Task objective: Among the lines of data below, reproduce only those from the one with "from fontTools.ttLib import TTFont" through the one with "AQUI = Path(__file__).resolve().parent", exactly as they stand, both ends included.

Change detection outputs:
* * * * * * * * *

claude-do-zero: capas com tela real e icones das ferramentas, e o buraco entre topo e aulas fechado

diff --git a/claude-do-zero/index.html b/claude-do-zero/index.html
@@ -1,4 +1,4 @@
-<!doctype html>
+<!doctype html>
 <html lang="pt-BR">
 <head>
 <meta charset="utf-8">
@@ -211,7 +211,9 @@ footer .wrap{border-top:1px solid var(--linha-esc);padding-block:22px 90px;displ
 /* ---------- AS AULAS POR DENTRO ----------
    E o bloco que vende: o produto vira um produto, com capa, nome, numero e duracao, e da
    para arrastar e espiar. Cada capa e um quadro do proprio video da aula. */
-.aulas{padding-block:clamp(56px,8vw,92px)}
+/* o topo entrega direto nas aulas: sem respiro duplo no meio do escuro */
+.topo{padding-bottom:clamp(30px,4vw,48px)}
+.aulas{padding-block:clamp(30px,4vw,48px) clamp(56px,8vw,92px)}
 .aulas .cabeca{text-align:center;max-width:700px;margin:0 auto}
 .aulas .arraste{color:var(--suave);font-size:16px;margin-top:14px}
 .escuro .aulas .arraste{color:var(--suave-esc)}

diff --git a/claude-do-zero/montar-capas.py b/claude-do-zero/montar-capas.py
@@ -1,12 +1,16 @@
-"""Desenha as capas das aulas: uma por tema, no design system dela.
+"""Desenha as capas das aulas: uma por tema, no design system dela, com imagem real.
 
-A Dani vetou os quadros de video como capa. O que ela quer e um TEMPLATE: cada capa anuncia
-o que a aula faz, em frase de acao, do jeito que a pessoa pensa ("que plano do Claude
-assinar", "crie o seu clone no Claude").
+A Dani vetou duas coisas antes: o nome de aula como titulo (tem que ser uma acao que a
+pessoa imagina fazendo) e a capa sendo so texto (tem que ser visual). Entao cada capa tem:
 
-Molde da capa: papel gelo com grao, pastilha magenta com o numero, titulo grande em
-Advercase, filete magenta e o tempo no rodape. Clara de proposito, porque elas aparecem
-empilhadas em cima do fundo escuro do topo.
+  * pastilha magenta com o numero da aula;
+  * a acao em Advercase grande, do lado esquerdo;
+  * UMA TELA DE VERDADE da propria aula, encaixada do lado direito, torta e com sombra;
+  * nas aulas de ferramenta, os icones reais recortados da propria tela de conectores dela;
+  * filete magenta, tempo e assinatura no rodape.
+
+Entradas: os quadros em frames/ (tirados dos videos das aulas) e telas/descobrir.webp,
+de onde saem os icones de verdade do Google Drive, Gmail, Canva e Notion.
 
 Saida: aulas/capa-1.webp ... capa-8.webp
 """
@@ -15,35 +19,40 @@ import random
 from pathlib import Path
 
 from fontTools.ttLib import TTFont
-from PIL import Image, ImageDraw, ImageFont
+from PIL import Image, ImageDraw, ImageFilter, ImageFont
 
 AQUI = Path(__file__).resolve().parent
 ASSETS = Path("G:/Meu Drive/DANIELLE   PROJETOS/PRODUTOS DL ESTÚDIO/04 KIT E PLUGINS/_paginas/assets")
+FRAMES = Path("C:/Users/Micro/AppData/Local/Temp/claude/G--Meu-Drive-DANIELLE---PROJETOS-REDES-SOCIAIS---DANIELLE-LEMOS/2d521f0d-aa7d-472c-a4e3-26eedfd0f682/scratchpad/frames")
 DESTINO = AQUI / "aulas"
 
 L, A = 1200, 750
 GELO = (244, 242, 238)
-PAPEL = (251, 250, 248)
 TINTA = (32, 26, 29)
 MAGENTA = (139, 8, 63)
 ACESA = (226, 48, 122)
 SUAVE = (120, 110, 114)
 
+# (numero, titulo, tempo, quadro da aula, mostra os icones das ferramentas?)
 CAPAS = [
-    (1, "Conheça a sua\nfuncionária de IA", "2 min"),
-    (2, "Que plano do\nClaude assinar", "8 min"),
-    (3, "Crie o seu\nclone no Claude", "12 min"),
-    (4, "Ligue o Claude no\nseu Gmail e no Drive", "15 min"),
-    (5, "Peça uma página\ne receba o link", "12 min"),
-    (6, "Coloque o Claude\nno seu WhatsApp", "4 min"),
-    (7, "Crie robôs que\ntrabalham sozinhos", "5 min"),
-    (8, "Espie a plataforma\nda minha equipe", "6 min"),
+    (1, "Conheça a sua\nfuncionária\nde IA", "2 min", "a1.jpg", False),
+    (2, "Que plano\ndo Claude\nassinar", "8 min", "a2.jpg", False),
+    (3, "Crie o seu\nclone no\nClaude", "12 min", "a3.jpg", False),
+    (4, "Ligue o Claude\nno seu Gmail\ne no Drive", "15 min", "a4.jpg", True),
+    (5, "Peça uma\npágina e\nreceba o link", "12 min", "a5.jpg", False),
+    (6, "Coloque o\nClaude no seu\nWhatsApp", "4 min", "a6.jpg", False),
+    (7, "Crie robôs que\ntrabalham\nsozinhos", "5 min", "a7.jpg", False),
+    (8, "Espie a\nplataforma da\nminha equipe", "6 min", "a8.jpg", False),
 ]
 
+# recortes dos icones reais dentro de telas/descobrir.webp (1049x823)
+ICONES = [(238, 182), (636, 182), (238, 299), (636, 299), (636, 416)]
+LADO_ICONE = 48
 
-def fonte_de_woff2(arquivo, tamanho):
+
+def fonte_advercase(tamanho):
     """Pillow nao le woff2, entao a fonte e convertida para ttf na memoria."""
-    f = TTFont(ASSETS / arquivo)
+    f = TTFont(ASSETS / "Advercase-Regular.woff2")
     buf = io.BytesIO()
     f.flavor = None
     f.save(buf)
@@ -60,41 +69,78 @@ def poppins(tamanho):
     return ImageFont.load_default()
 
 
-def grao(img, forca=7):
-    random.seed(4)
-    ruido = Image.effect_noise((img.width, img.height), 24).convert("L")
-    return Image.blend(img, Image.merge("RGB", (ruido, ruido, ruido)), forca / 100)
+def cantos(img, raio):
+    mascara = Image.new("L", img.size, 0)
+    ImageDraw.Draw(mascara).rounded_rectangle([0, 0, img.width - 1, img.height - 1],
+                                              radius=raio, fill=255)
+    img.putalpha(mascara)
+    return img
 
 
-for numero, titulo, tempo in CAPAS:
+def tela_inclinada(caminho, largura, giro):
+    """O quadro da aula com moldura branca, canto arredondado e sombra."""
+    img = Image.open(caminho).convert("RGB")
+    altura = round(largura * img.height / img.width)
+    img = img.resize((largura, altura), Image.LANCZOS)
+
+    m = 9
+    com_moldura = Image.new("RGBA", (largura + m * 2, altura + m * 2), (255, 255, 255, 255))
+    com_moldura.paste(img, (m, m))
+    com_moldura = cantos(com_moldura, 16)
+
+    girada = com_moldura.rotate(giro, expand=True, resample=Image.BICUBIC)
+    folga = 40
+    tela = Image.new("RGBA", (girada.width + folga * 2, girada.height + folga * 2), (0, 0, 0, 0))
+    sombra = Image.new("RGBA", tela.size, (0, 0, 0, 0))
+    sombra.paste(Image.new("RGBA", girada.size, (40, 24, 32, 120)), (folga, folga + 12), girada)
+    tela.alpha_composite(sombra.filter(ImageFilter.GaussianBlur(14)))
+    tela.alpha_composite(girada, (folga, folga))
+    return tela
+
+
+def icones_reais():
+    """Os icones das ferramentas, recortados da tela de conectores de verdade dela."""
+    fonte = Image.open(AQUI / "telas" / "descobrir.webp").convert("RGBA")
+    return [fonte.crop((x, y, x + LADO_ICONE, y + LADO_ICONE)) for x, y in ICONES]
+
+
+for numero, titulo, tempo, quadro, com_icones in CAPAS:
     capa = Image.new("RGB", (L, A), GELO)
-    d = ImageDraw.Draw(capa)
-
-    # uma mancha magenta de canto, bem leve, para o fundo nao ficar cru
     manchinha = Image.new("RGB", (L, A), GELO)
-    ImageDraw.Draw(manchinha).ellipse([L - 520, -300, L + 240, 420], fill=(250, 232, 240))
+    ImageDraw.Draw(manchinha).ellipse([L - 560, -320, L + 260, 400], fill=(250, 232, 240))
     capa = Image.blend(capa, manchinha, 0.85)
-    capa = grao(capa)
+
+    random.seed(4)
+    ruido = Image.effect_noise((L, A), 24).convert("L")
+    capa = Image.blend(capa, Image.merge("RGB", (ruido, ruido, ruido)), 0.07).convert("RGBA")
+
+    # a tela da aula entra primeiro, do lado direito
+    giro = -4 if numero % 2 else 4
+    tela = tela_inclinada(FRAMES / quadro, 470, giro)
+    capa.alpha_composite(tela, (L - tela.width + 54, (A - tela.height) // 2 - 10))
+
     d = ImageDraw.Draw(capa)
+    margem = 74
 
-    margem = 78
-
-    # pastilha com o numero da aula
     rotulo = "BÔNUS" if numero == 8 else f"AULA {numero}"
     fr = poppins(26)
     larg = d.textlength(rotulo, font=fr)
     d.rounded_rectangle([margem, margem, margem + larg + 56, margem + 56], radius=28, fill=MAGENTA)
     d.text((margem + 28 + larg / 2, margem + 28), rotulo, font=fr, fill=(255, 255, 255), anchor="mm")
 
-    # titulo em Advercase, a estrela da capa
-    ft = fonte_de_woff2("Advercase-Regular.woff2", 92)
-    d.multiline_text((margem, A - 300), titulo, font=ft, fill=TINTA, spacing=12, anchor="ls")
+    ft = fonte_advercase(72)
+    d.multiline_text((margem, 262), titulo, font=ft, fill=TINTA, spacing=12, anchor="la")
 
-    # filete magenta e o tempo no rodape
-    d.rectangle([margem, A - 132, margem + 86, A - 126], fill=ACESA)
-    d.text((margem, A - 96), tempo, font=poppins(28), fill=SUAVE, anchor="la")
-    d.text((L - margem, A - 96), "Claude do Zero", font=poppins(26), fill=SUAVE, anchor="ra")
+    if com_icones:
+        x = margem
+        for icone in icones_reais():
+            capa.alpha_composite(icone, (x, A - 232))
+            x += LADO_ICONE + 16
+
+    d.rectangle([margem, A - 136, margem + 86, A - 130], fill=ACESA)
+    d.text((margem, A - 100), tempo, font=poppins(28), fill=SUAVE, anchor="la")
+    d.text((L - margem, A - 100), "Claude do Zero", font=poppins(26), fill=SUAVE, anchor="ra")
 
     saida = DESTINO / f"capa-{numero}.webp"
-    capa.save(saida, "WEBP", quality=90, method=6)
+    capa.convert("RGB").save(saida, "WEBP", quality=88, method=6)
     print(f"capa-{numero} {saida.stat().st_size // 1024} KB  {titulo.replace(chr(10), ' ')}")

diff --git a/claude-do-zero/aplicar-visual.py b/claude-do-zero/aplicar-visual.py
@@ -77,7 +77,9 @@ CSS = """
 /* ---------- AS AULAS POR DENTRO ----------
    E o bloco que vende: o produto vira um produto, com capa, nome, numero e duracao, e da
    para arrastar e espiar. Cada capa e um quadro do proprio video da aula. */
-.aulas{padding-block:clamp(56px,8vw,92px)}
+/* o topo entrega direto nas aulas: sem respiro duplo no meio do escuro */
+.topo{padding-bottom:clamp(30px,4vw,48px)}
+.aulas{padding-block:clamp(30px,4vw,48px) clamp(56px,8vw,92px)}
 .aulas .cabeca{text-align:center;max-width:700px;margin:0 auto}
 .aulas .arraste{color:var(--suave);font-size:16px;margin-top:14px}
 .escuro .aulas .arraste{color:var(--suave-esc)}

* * * * * * * * *

Answer to this task:
 from fontTools.ttLib import TTFont
-from PIL import Image, ImageDraw, ImageFont
+from PIL import Image, ImageDraw, ImageFilter, ImageFont
 
 AQUI = Path(__file__).resolve().parent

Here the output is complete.